▸ What is required: Every line of the following records that includes "class" should be copied.

(Entries provided begins)

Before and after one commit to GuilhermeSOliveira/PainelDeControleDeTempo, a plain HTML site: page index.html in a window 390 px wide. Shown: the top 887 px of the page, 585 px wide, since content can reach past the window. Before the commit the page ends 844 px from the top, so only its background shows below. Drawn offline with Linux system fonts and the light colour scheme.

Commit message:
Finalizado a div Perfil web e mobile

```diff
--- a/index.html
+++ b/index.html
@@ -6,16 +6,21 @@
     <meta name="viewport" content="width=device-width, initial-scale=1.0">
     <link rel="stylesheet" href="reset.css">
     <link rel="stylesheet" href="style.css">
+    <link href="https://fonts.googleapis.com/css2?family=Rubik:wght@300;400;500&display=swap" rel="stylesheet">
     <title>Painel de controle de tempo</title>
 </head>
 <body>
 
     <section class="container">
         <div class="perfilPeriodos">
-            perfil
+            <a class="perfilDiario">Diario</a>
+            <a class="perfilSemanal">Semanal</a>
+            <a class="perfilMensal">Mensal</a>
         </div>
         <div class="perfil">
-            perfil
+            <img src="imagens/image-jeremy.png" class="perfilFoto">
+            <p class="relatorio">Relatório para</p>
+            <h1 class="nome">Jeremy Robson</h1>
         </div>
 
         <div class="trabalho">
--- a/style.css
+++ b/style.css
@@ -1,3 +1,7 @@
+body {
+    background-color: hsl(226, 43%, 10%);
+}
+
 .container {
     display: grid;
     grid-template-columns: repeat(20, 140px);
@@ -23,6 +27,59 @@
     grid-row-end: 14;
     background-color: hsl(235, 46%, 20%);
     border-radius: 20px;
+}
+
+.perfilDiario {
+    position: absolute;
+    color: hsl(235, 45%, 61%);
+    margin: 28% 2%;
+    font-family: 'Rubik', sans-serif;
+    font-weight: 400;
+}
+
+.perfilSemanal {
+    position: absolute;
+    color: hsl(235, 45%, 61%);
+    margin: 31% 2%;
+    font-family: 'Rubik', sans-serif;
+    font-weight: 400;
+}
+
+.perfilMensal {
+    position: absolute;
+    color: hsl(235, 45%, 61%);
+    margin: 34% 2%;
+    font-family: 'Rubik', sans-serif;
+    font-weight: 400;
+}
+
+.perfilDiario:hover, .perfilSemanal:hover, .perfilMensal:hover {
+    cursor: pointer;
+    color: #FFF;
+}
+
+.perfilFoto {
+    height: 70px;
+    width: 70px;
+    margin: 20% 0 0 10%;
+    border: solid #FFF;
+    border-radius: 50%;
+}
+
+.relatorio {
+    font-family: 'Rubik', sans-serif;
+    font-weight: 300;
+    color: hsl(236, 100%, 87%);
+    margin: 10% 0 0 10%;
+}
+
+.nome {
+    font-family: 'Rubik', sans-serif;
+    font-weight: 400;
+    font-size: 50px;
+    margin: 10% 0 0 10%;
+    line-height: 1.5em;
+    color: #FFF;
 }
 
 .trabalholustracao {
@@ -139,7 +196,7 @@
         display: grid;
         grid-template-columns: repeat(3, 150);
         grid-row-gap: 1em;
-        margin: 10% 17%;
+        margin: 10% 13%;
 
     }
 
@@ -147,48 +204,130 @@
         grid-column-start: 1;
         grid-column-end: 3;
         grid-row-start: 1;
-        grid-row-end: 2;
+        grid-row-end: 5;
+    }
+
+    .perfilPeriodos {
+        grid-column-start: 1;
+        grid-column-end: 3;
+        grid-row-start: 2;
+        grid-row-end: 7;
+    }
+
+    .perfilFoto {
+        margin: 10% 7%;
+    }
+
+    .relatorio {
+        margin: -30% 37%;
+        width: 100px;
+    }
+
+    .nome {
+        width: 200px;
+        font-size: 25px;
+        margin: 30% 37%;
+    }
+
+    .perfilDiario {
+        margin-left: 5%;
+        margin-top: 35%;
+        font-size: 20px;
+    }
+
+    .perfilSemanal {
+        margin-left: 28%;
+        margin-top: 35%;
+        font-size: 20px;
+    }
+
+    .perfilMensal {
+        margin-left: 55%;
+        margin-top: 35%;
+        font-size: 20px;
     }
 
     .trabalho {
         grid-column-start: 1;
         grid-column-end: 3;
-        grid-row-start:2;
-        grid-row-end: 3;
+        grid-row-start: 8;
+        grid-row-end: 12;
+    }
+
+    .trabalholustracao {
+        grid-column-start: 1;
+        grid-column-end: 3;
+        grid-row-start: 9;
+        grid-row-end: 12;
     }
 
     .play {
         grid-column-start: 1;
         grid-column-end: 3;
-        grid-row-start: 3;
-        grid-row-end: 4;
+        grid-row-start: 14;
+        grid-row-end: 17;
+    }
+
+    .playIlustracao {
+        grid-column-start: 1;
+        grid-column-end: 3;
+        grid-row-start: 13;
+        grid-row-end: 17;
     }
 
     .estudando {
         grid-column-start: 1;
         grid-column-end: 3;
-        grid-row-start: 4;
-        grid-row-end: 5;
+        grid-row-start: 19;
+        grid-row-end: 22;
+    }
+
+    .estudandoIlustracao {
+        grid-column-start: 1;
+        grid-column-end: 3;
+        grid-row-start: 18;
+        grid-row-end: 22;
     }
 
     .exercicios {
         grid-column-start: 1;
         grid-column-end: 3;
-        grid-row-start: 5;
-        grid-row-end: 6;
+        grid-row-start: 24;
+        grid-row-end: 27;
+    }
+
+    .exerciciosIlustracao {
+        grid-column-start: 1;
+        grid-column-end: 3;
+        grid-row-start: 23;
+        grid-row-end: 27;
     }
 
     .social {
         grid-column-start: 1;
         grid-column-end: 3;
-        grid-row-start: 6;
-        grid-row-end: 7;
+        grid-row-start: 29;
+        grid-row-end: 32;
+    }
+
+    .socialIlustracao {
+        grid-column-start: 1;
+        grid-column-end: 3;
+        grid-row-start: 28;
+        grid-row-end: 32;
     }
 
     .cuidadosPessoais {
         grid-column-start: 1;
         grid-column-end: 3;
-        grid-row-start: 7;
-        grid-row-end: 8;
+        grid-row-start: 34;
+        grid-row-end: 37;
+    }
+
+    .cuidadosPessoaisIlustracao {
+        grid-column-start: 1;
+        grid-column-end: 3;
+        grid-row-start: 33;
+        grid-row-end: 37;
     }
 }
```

(Entries provided ends)
(Entries provided begins)

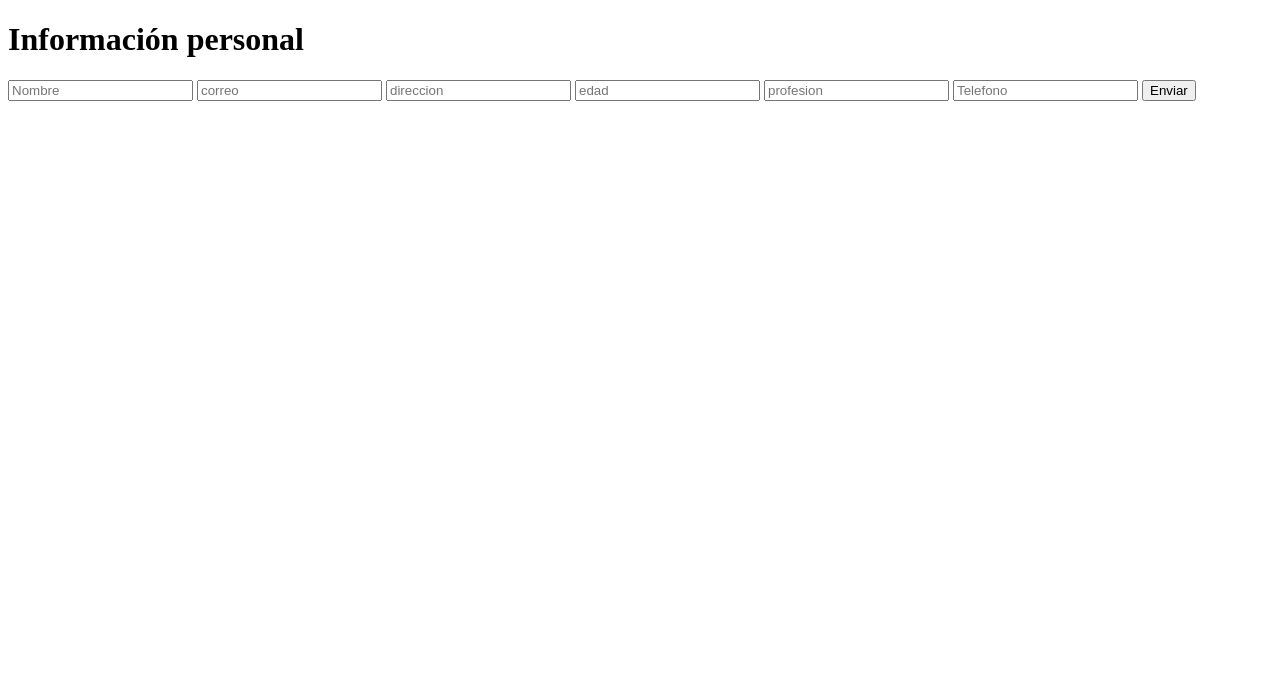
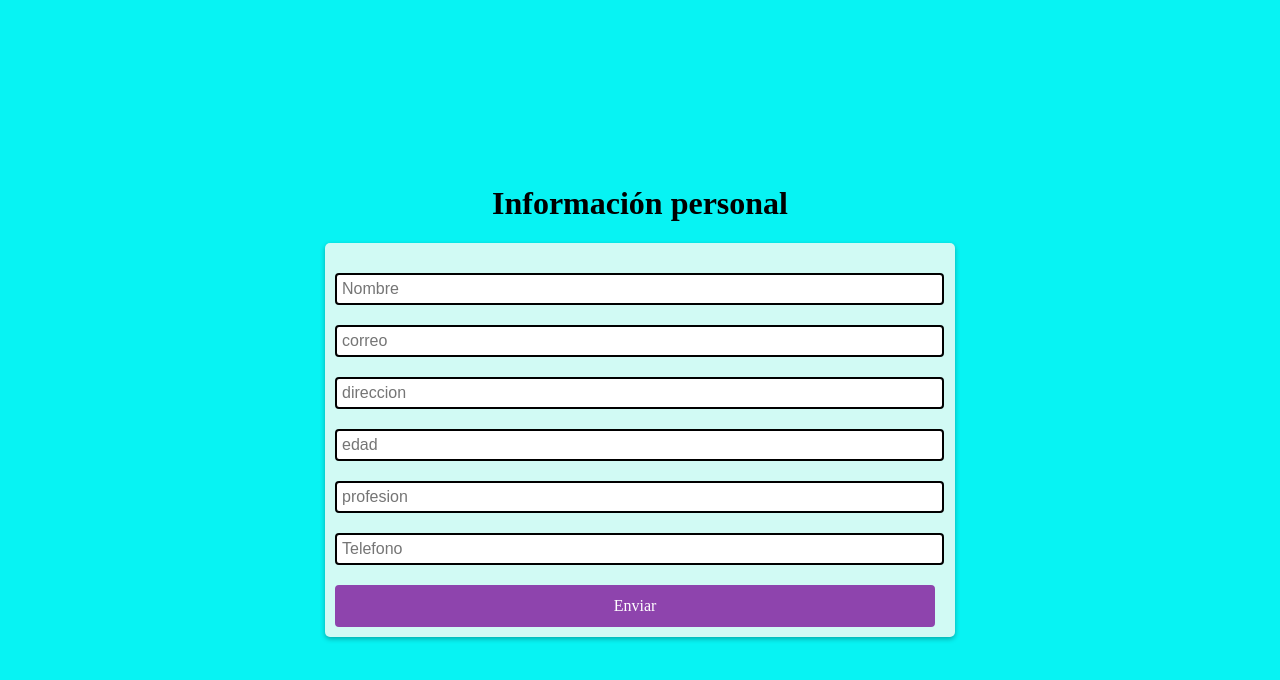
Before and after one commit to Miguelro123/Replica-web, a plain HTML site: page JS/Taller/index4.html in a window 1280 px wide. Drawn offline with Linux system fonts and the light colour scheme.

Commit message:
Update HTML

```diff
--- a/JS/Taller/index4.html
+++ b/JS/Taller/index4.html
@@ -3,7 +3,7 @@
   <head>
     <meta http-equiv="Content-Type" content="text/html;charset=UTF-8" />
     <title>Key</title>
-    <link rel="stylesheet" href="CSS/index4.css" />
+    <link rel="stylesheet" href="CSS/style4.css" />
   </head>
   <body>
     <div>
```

(Entries provided ends)

▸ Answer to this task:
     <section class="container">
         <div class="perfilPeriodos">
+            <a class="perfilDiario">Diario</a>
+            <a class="perfilSemanal">Semanal</a>
+            <a class="perfilMensal">Mensal</a>
         <div class="perfil">
+            <img src="imagens/image-jeremy.png" class="perfilFoto">
+            <p class="relatorio">Relatório para</p>
+            <h1 class="nome">Jeremy Robson</h1>
         <div class="trabalho">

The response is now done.